In the summer, that system works well, but Matthew needs to be able to continue supplying restaurants year-round. So he needs to have baby pigs in the spring and fall as well, which is when the pasture is too cold or too wet, so he has to have an alternative system.

He put the pigs into a fenced-off area where they could be in little huts. It worked well. The mom pigs stayed inside a quarter acre surrounded by an electric wire, and the baby pigs ran all over the place, but they always go back to their mom. Have you seen a picture of a farm where chickens run all over the place? We have chickens and piglets. People can’t believe it when they visit. A piglet approaches, like a puppy, to play.

Farmers see chaos and mayhem. I see revolutionary inventiveness. I kept telling Matthew that if people knew how much happier his pigs were than a regular pig, they would pay a premium. I tell him this is the future of pigs.

Things were going great until this spring. It was very very wet and very very cold.

The moms were supposed to make nests in the huts. But there was not really a place for the moms to stay dry. This is a picture of the nest inside the hut: cold and muddy.

There are a million variables in farming. If the ground thaws and then freezes the moisture is more in the dirt than if it doesn’t freeze. Or something like that. Matthew knows everything about the weather. (Here is something he told me that I swear has been true every time: “Rain before 7, done by 11. Rain after 8, rain til late.”)

So this spring, the pig experiment didn’t work. The piglets were born on the cold, wet ground, and in one week, sixteen piglets died.

Matthew lined them up and took a picture.

Like a Monday morning quarterback, he could see all the mistakes he made. He ended up buying bedding for the pigs that cost enough to make the pigs unprofitable for the whole season. He’s been caring for 100 pig litters a year for forty years. He never expected to make such a big mistake. He questioned everything: his IQ, his morals, his financial competence, he work ethic.

When things go bad for any business, it’s so easy to feel like a failure. But to have animals dying makes it all seem even worse. He told me he wanted to sell his farm.

I understand that feeling. It’s the feeling of wanting to give up when things go bad in your business. There are lots of ways to get past that moment. Each entrepreneur finds one that works for them.

1. Focus on the big idea. 
My  favorite is to focus on the big picture rather than the problem at hand.

I told him he’s a revolutionary. He must keep going.
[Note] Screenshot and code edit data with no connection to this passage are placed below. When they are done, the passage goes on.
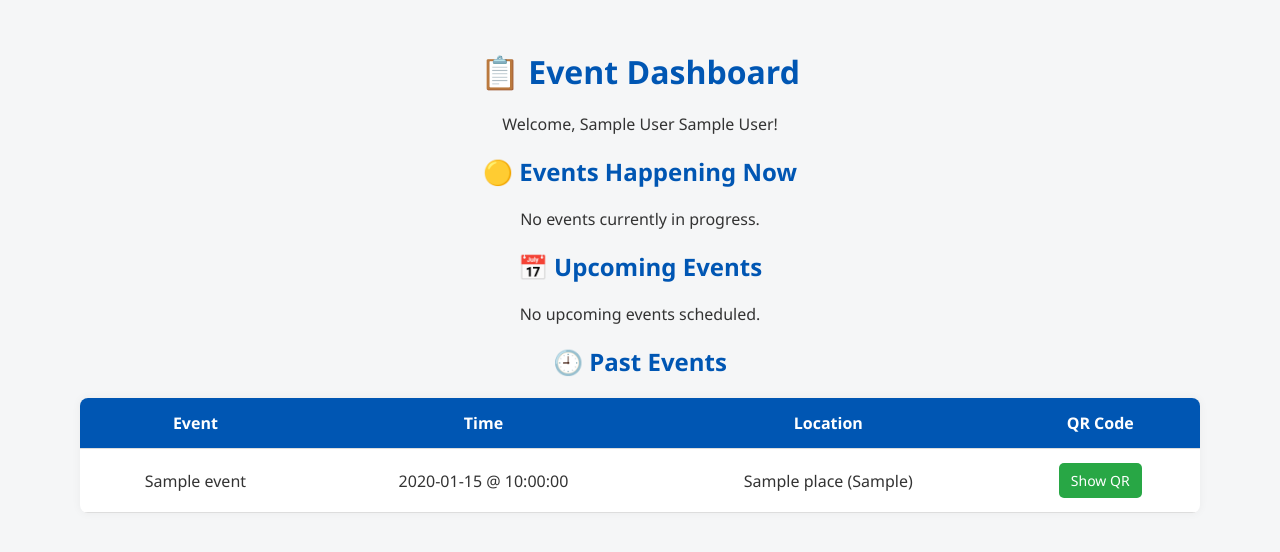
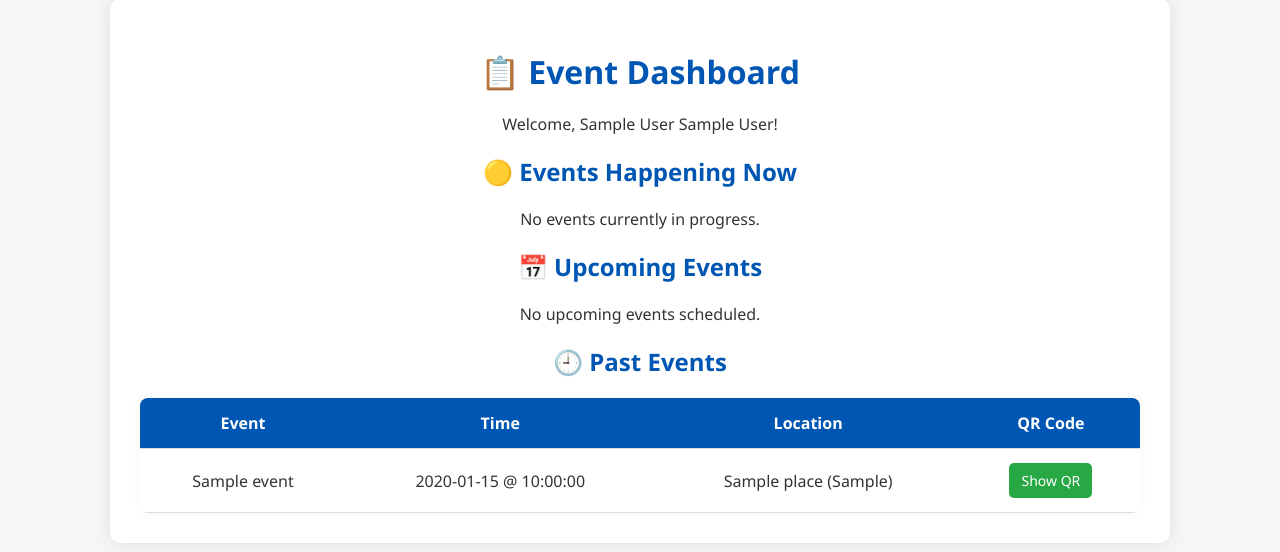
Before and after one commit to boraytuna/Attendance-Verification-System, a Flask app: page /dashboard in a window 1280 px wide. Shown: the part 187-739 px from the top of the page. Run offline with Flask 3, Linux system fonts and the light colour scheme; the visitor is signed in with stand-in values (Sample User, id 1); tables that the repository leaves empty hold one stand-in row (values such as "Sample post"); parts of the project's set-up code (start-up, migrations or seed data) failed here and were passed over.

Commit message:
merged recent changes on main into create-account branch

```diff
--- a/templates/dashboard.html
+++ b/templates/dashboard.html
@@ -78,7 +78,7 @@
     }
 </style>
 
-<div class="container" style="padding: 30px;">
+<div class="dashboard-container" style="padding: 30px;">
     <h1 style="text-align: center;">📋 Event Dashboard</h1>
 
     <p>Welcome, {{ session['first_name'] }} {{ session['last_name'] }}!</p>
```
I told him he might have to kill hundreds of pigs and lose thousands of dollars, but someone needs to do that in order to lead the pork industry to a more humane way of economically raising pigs. Someone has to be a leader, and leaders lead by failing and trying again. I told him the happiest people have the hardest jobs.

My speeches do not inspire him. Revolutionaries seldom do that sort of thing in order to get attention as a leader. They do it because it is right, and they want to do what’s right. Revolutionaries are driven by something more important than ego.

So he told me to stop talking to him about it.

2. Take action.
Matthew personality type is ISTP. So he needs to focus on taking action as a way to get past a bad mistake.

He revised his system so that the next week of freezing rain didn’t kill any pigs. They were all dry and cozy.

And he is thinking about the next season of pigs, and the next set of problems. Like, I planted 20,000 bulbs last fall and the free-range piglets have dug up about 2000.

Matthew’s question is how to treat pigs more humanely and still have a profitable business. Every time he solves one problem, he gets another one. People  talk a lot about what makes a successful entrepreneur, and the answer is that they don’t quit. Each time a huge problem arises, an entrepreneur has a choice to work on solving it, or stop trying.

3. Surround yourself with people making mistakes and surviving.
The reason entrepreneurs hang out with each other is because it’s inspiring to watch people work on problem after problem.

And of course, that is true for life, as well.

Our lives are defined by the problems we take on. Every day I look out our window and I feel so lucky to have the piglets running around. They are a wonder to watch, and they create more and more problems, and Matthew is a wonder to watch solving them.